"Incarcerated" and "Strangulated" Inguinal Hernias are surgical emergencies
- A femoral Hernia is a weakness in the abdominal wall
- This allows abdominal contents to enter
Herniated material may just be peritoneum and fat but can be small bowel.
- Herniated material can be pushed back : reducible hernia
- Herniated material may not be able to be pushed back : non reducible
- Incarcerated: Bowel can become trapped and cause obstruction.
- Strangulated: Bowel can have its vascular supply compromised and be strangulated
- These are acute surgical emergencies
- Males > Females x 8, Increasing age
- Family history, Prostatectomy
- Low BMI, Connective tissue disorders
Indirect and Direct
- Indirect: exits via the external inguinal ring and is due to an inherited predisposition from birth. It may not become apparent until later in life. Women and children may develop this type of hernia but far commoner in men.
- Direct: Bulges through the posterior wall of the inguinal canal and tends to be seen in older patients. This type of hernia primarily occurs in men. Rare in women and children. More common with Obesity, Heavy lifting, Coughing, Straining with urination or defecation, COPD, Ascites, Peritoneal dialysis, Ventriculoperitoneal shunt
- Swelling lies below inguinal ligament
- Emerges above and medial to the pubic tubercle
- It has a positive cough impulse
- The hernia can extend to the scrotum
- May cause pain and discomfort
- Tenderness may suggest possible strangulation
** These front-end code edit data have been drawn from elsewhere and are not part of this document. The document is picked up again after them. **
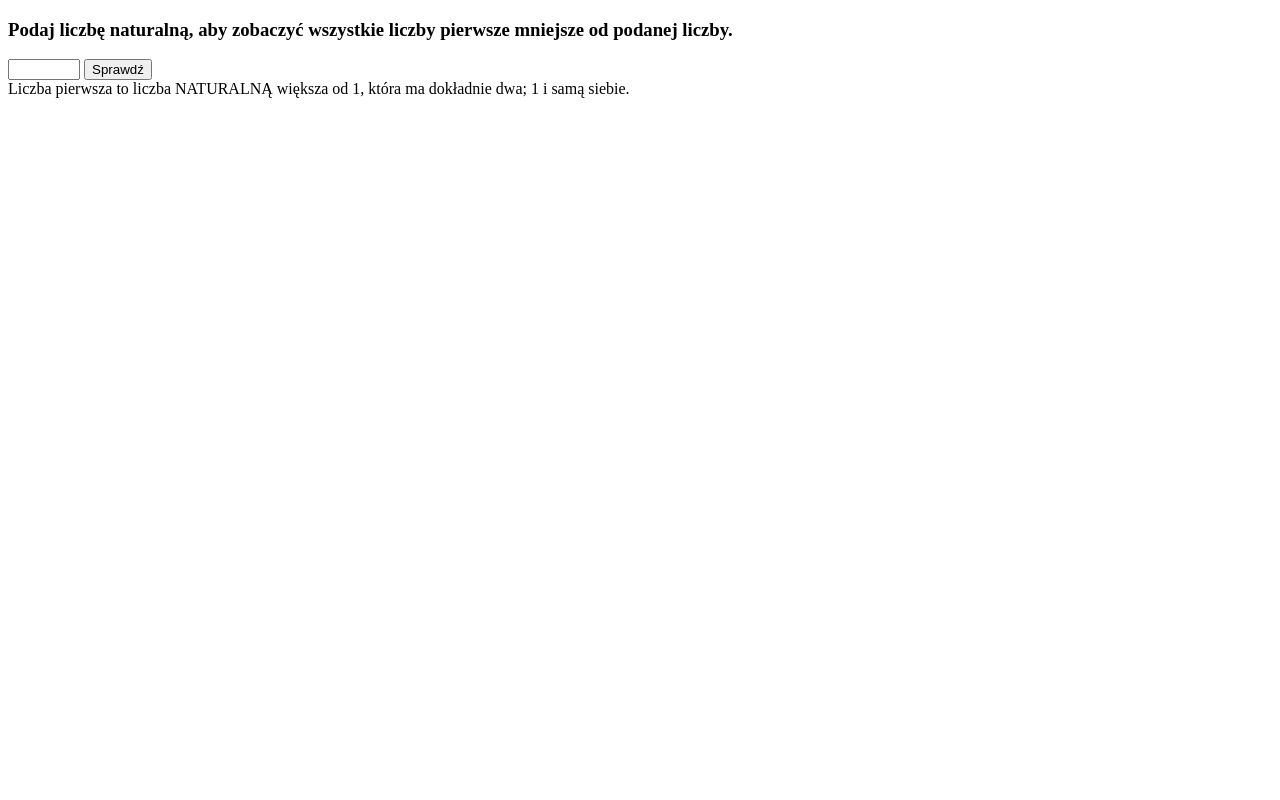
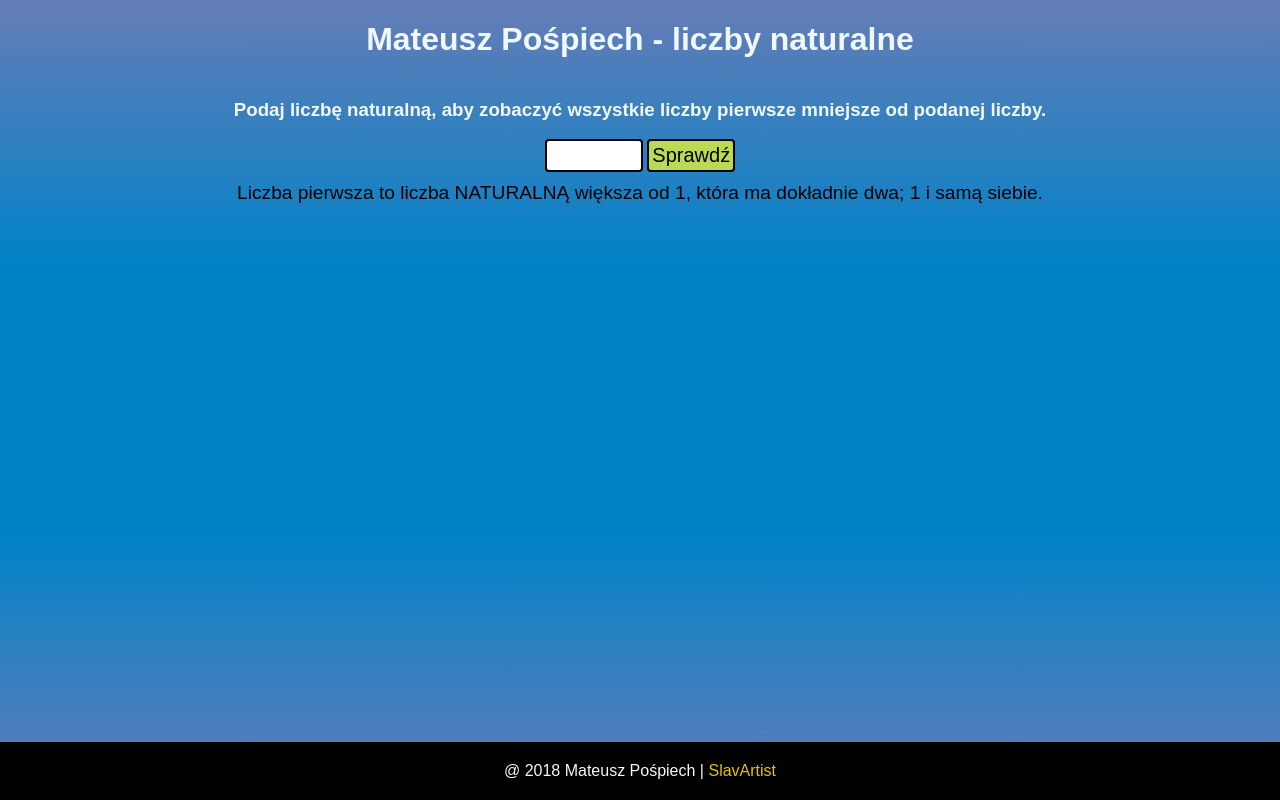
Before and after one commit to MateuszPospiech/prime-numbers-generator, a plain HTML site: page index.html in a window 1280 px wide. Both pictures are taken after a click on the button "Sprawdź". Drawn offline with Linux system fonts and the light colour scheme.

Commit message:
v.1.0 It works correctly(I guess)

```diff
--- /dev/null
+++ b/css/style.css
@@ -0,0 +1,58 @@
+html, body{
+	height: 100%;
+	margin: 0;
+	padding: 0;
+}
+body {
+	display: flex;
+	flex-direction: column;
+    background: #667db6;  /* fallback for old browsers */
+	background: -webkit-linear-gradient(to top, #667db6, #0082c8, #0082c8, #667db6);  /* Chrome 10-25, Safari 5.1-6 */
+	background: linear-gradient(to top, #667db6, #0082c8, #0082c8, #667db6); /* W3C, IE 10+/ Edge, Firefox 16+, Chrome 26+, Opera 12+, Safari 7+ */
+    color: #f0f8ff;
+    font-family: sans-serif;
+}
+header, main{
+    margin: 0 auto;
+    max-width: 1200px;
+}
+main{
+    text-align: center;
+	flex: 1 0 auto; /*flex-grow, flex-shrink, flex-basis*/
+}
+.checkNumberButton{
+    font-size: 20px;
+    border-radius: 4px;
+    border: solid 2px;
+    padding: 3px;
+    background-color: #bada55;
+    transition: all 0.3s;
+}
+.checkNumberButton:hover{
+    cursor: pointer;
+    background-color: #a9c944;
+}
+.inputNumber {
+    font-size: 20px;
+    border-radius: 4px;
+    border: solid 2px;
+    padding: 3px;
+}
+#result{
+    font-size: 1.2rem;
+    padding: 10px 0;
+    color: #000;
+}
+footer{
+	background-color: #000;
+	padding: 20px 0;
+	text-align: center;
+}
+footer a {
+    text-decoration: none;
+    color: #e7c305;
+	transition: 0.4s all;
+}
+footer a:hover {
+    color: #821821;
+}
--- a/index.html
+++ b/index.html
@@ -2,19 +2,31 @@
 <html lang="pl">
 <head>
     <meta charset="UTF-8">
-    <title>Weekly JavaScript Challenge #1</title>
+    <title>Mateusz Pośpiech - Liczby naturalne.</title>
+
+    <meta name="viewport" content="width=device-width, initial-scale=1.0">
+
+    <link rel="stylesheet" href="css/style.css">
+
+    <meta name="description" content="Zbiór liczb pierwszych - Mateusz Pośpiech Frontend Developer" </head>
+
 </head>
 <body>
     <header>
-        <h3>Podaj liczbę naturalną, aby zobaczyć wszystkie liczby pierwsze mniejsze od podanej liczby.</h3>
+        <h1>Mateusz Pośpiech - liczby naturalne</h1>
     </header>
     <main>
-        <input id="number" value="" type="number" min="0" max="1000">
-        <button id="checkNumber">Sprawdź</button>
+       <h3>Podaj liczbę naturalną, aby zobaczyć wszystkie liczby pierwsze mniejsze od podanej liczby.</h3>
+        <input id="number" class="inputNumber" value="" type="number" min="0" max="1000">
+        <button id="checkNumber" class="checkNumberButton">Sprawdź</button>
         <div id="result"></div>
 
     </main>
 
+    <footer>
+            @ 2018 Mateusz Pośpiech | <a href="https://mateuszpospiech.pl" target="_blank">SlavArtist</a>
+    </footer>
+
     <script src="js/scripts.js"></script>
 </body>
 </html>
--- a/js/scripts.js
+++ b/js/scripts.js
@@ -2,11 +2,51 @@ const checkNumber = document.getElementById('checkNumber');
 const number = document.getElementById('number');
 const result = document.getElementById('result');
 
-function writeNumber() {
+let memoryPrimeNumber = '';
+
+function checkOutPrimeNumber() {
+
+    const numberValue = number.value;
+
+    if(numberValue >= 2){
+        memoryPrimeNumber = '2';
+    }
+
+    for(i=1; i <= numberValue; i++){
+
+        /*IT WORKS FOR ALL PRIME NUMBER EXCEPTT 2
+        just because Math.sqrt(2) == ~1.4 and round it to 1*/
+        for(j=2; j <= Math.round(Math.sqrt(i)); j++){
+            const pierwiastek = Math.round(Math.sqrt(i));
+            const moduloResoult = i % j;
+
+
+            if(moduloResoult != 0 && j>= Math.round(Math.sqrt(i)) && numberValue > i ){
+
+                memoryPrimeNumber += `, ${i}`;
+                break;
+            }
+            else if(moduloResoult != 0){
+
+                /* ---IT CAN BE PRIME NUMBER---
+                but moduloResult have to be != 0 in all case*/
+            }
+            else{
+                break;
+
+                /* ---IT IS NOT PRIME NUMBER---*/
+            }
+        }
+    }
+}
+
+function writePrimeNumber(){
+
     const numberValue = number.value;
 
     if(numberValue>2){
-        result.innerHTML = 2;
+        result.innerHTML = `${memoryPrimeNumber}`;
+        memoryPrimeNumber = '';
     }
     else if(numberValue<=1){
         result.innerHTML = 'Liczba pierwsza to liczba NATURALNĄ większa od 1, która ma dokładnie dwa; 1 i samą siebie.';
@@ -14,49 +54,7 @@ function writeNumber() {
     else{
         result.innerHTML = '';
     }
-
-
-    for(i=1; i <= numberValue; i++){
-
-        for(j=2; j <= Math.round(Math.sqrt(i)); j++){
-            const pierwiastek = Math.round(Math.sqrt(i));
-            const wynik2 = i % j;
-            let wynikii = 0;
-            wynikii = wynikii + wynik2;
-
-
-
-            /*console.log(`Liczba j ${j},  Liczba i ${i}, Pierwiastek  ${pierwiastek}, Reszta z dzielenia ${wynik2}`);*/
-
-
-            if(wynik2 != 0 && /*wynikii == 1 &&*/ j>= Math.round(Math.sqrt(i)) && numberValue > i ){
-
-                console.log(`Liczba ${i} jest liczbą pierwszą. Ile obrotów ${wynikii}.`);
-
-
-                result.innerHTML += `, ${i}`;
-
-
-                break;
-
-            }
-            else if(wynik2 != 0){
-
-                /*console.log(`Liczba ${i} MOŻE jest LP. Ile obrotów ${wynikii}.`);*/
-            }
-            else{
-                break;
-                console.log(`Liczba ${i} nie jest liczbą pierwszą.  Ile obrotów ${wynikii}`);
-
-
-
-                break;
-
-            }
-            }
-
-    }
-
 }
 
-checkNumber.addEventListener('click', writeNumber);
+checkNumber.addEventListener('click', checkOutPrimeNumber);
+checkNumber.addEventListener('click', writePrimeNumber);
```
- Sudden increase in pain or discomfort should seek assessment
- FBC, U&E, LFT, CRP, Group and save
- AXR and Erect CXR
- CT Abdomen
- USS/CT/MRI may be used to image the defect
- Acute Presentation - ABC, IV fluids, Nil by Mouth, Analgesia, Fluid Resuscitation if pain or incarcerated/strangulated/obstructed needs urgent surgical review. May need IV antibiotics. The strangulated bowel can result in necrosis and gangrene.
- Delayed treatment may be fatal. Some may need laparotomy and resection of the large or small bowel. Others may require a period of conservative assessment if not obstructed.
- Most people with inguinal hernias will need surgery to repair the hernia
- Choice is between open and laparoscopic hernia surgery are available.
- Depends on factors such as the size of the hernia and age, health, and medical history.
Open hernia surgery
- Can be done under local anaesthesia.
- Surgeon makes a cut in your groin to view and repairs and reduces the hernia.
- Surgeons use stitches and a piece of mesh to close the abdominal wall.
- This strengthens the weak area where the hernia occurred.
- Sometimes stitches alone can close and strengthen the weak area
Laparoscopic hernia surgery
- Usually done under General anaesthesia
- Surgeon makes several small cuts in your lower abdomen and inserts special tools to view and repair the hernia.
- The surgeon uses a piece of mesh to close and strengthen the abdominal wall.
- Recovery time after laparoscopic surgery may be shorter than with open repair.
Potential Surgical Complications
- Risk of general anaesthesia. Common complications include nausea, vomiting, urinary retention, sore throat, and headache. More serious problems include MI, stroke, pneumonia, and blood clots in the legs.
- DVT/PE: Follow local policies. Getting out of bed after surgery and moving as soon as the doctor allows will help reduce the risk of complications such as pneumonia and blood clots.
- Hernia recurrence. A hernia can recur up to several years after repair. Recurrence is the most common complication of inguinal hernia repair, causing patients to undergo a second operation.
- Bleeding. May cause severe swelling and bluish discolouration of the skin around the incision. Surgery may be necessary to open the incision and stop the bleeding. Bleeding is unusual and occurs in less than 2% of patients.
- Wound infection: Risk is less than 2 per cent. May have a fever, discharge from the incision, and redness, swelling, or tenderness around the incision. Postoperative infection requires antibiotics and review.
- Painful scar. Sometimes people experience sharp, tingling pain in a specific area near the incision after it has healed. The pain usually resolves with time. LA may be injected to help.
- Injury to internal organs. Although extremely rare, injury to the intestine, bladder, kidneys, nerves and blood vessels leading to the legs, internal female organs, and vas deferens-the tube that carries sperm-can occur during hernia surgery and may lead to more operations.